Farm Hill Elementary School
© CBS 2
Farm Hill Elementary School
Middletown, Conn. - Parents in a Connecticut suburb are outraged over disturbing disciplinary actions at a local elementary school.

They claim students are being locked in unsupervised "scream rooms," where some children have harmed themselves, reports CBS 2's Hazel Sanchez.

The Middleton School District is on the hot seat as furious parents are demanding to know what's going on behind closed doors at Farm Hill Elementary School.

"My daughter is telling me that there's kids being taken out in ambulances, by stretcher," parent Sean Archer told CBS 2's Hazel Sanchez on Wednesday.

Disturbing allegations have surfaced of teachers locking students in closet-sized concrete "scream rooms" for punishment.

"Kids come home and they cry, because they're afraid to go to school.
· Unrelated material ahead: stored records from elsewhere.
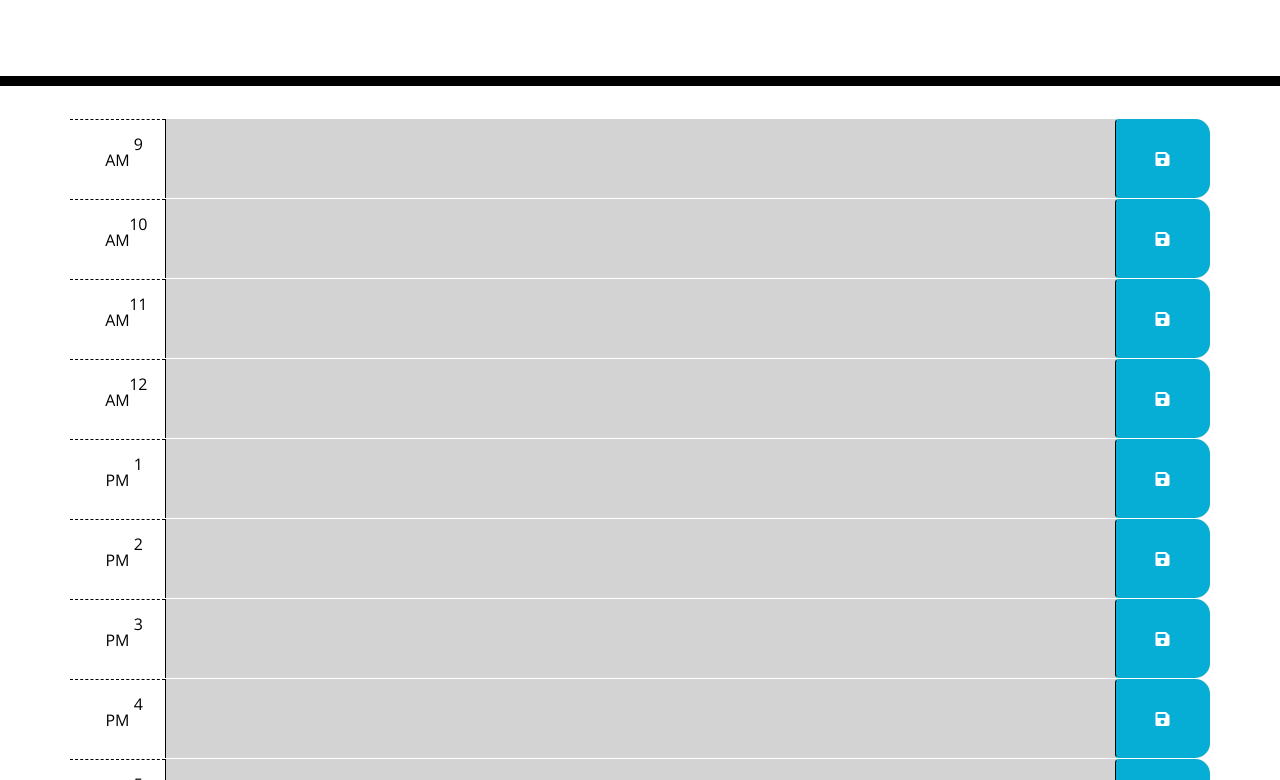
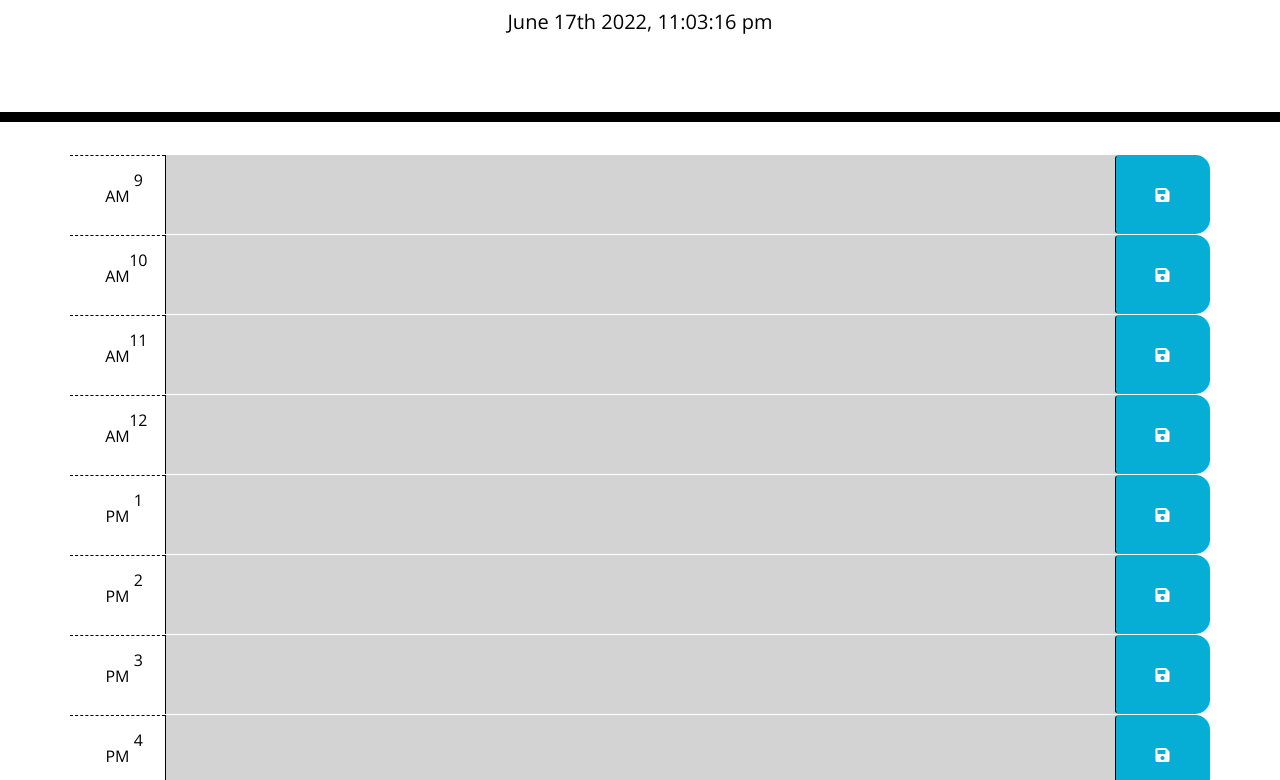
Before and after one commit to KyleAxley/Work-Day-Scheduler, a plain HTML site: page index.html in a window 1280 px wide. Shown: the part 182-962 px from the top of the page. Drawn offline with nearby package versions, Linux system fonts and the light colour scheme.

Commit message:
forgot to add current day display to the top

```diff
--- a/Assets/script.js
+++ b/Assets/script.js
@@ -1,4 +1,5 @@
 $(document).ready(function(){
+    $('#currentDay').text(moment().format("MMMM Do YYYY, h:mm:ss a"));
     $('.saveBtn').on('click',function(){
         //store in localstorage
         var value = $(this).siblings('.description').val()
```
Also changed, not shown: index.html (+0 -1 lines).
And it's often," parent Brian Robillard said.

"She can hear the kids screaming at the top of their lungs, while she's trying to read and she asks her teacher what's going on and they never give her an answer. They tell her to ignore it," said Liz Archer, the sister of one Farm Hill student.

Parents said their children have witnessed teachers placing unruly students into the tiny "time-out" rooms to calm down.
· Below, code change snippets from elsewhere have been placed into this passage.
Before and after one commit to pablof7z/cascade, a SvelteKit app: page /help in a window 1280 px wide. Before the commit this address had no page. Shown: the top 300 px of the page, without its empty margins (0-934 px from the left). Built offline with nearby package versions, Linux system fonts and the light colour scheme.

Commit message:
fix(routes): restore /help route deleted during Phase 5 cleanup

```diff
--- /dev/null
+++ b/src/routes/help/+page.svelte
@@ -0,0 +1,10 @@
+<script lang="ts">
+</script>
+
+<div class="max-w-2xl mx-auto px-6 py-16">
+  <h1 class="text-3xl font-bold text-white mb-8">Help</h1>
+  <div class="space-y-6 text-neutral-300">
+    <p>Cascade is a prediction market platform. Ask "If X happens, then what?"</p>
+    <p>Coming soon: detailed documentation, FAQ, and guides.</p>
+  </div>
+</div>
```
"From what I heard it's more traumatizing for the child than it was as a help," parent Jeff Daniels said. "Kids were hitting their heads on the concrete wall. Kids were urinating in the room."

School Superintendent Michael Freschette said allegations of children harming themselves in the timeout rooms are not true. However, the Board of Education is investigating. The chairman spoke to CBS 2's Sanchez by phone Wednesday night.

"We certainly are concerned with these allegations and I'm looking into every single one of them to be certain that our staff is providing a safe environment for our students," Gene Nocera said.

Two "time-out" rooms were implemented two years ago for special needs students. But with growing community concern about their use, the school district drafted a new support plan to deal with students who act up.

"I can tell you, students across the board in that school are not safe right now. They're not learning," parent Tricia Bielan said.

While the school district has proposed a support plan to handle student behavior problems, it does want parents' input. Parents can voice their opinions at a meeting at the school Thursday night.

The state Office of Protection and Advocacy for Persons with Disabilities and the state Child Advocate are now investigating the school's use of "time-out" rooms.